→ **TASK**
State only how many lines below include the word "keep".
=-=-=-=-=
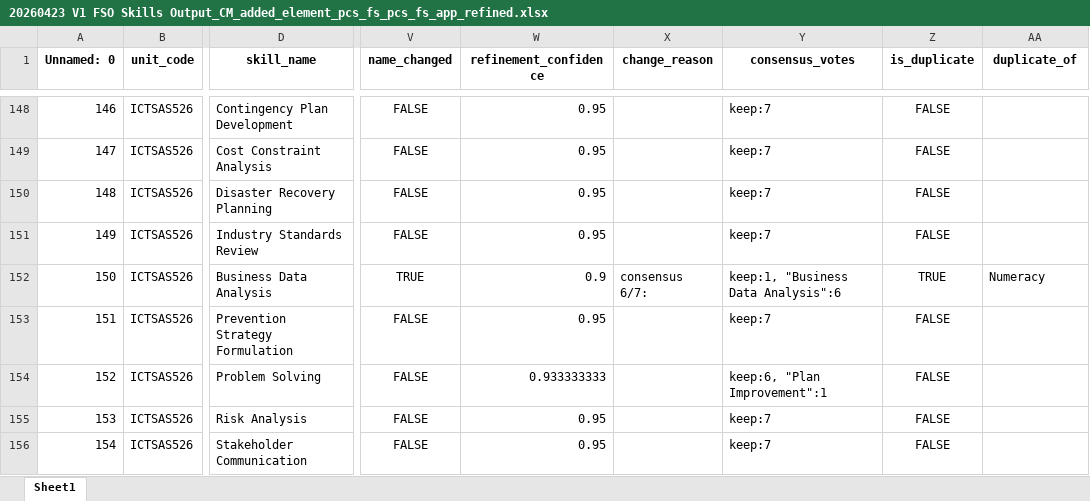
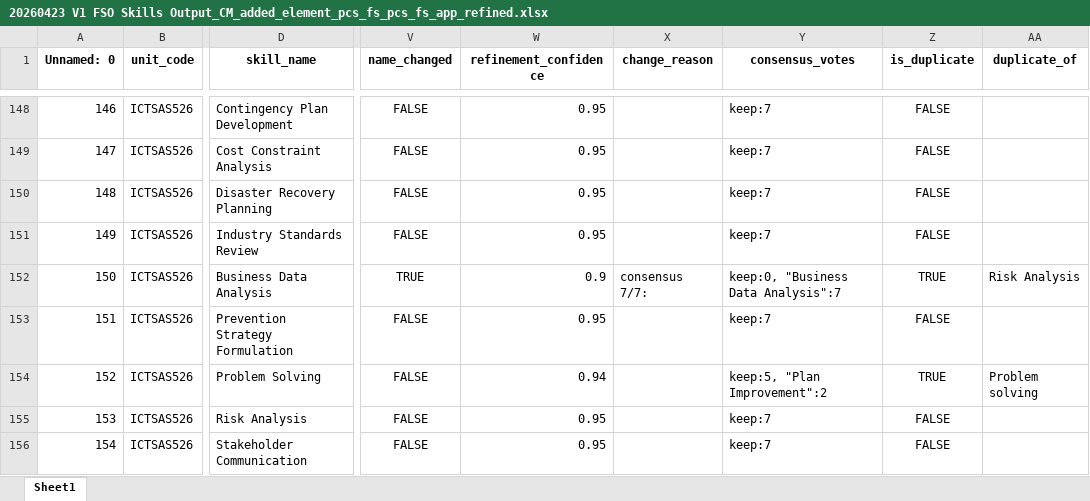
Before and after one commit to emohebi/TEMP, an Excel workbook: 20260423 V1 FSO Skills Output_CM_added_element_pcs_fs_pcs_fs_app_refined.xlsx, sheet Sheet1, drawn as a sheet; only a part is shown, gaps mark what is left out; values as stored, in another font and other column widths than the file's, no borders; the diff covers the shown part only; the diff names each change by its address in the sheet, - before the commit and + after, or states it on an @@ line.

Commit message:
changes

```diff
--- a/20260423 V1 FSO Skills Output_CM_added_element_pcs_fs_pcs_fs_app_refined.xlsx (sheet Sheet1)
+++ b/20260423 V1 FSO Skills Output_CM_added_element_pcs_fs_pcs_fs_app_refined.xlsx (sheet Sheet1)
-X152 (change_reason): consensus 6/7:
+X152 (change_reason): consensus 7/7:
-Y152 (consensus_votes): keep:1, "Business Data Analysis":6
+Y152 (consensus_votes): keep:0, "Business Data Analysis":7
-AA152 (duplicate_of): Numeracy
+AA152 (duplicate_of): Risk Analysis
-W154 (refinement_confidence): 0.933333333
+W154 (refinement_confidence): 0.94
-Y154 (consensus_votes): keep:6, "Plan Improvement":1
+Y154 (consensus_votes): keep:5, "Plan Improvement":2
-Z154 (is_duplicate): FALSE
+Z154 (is_duplicate): TRUE
-AA154 (duplicate_of): (empty)
+AA154 (duplicate_of): Problem solving
```
Also changed, not shown: 11 added rows and 116 edited cells elsewhere in this sheet.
=-=-=-=-=
→ **WRITTEN ANSWER**
4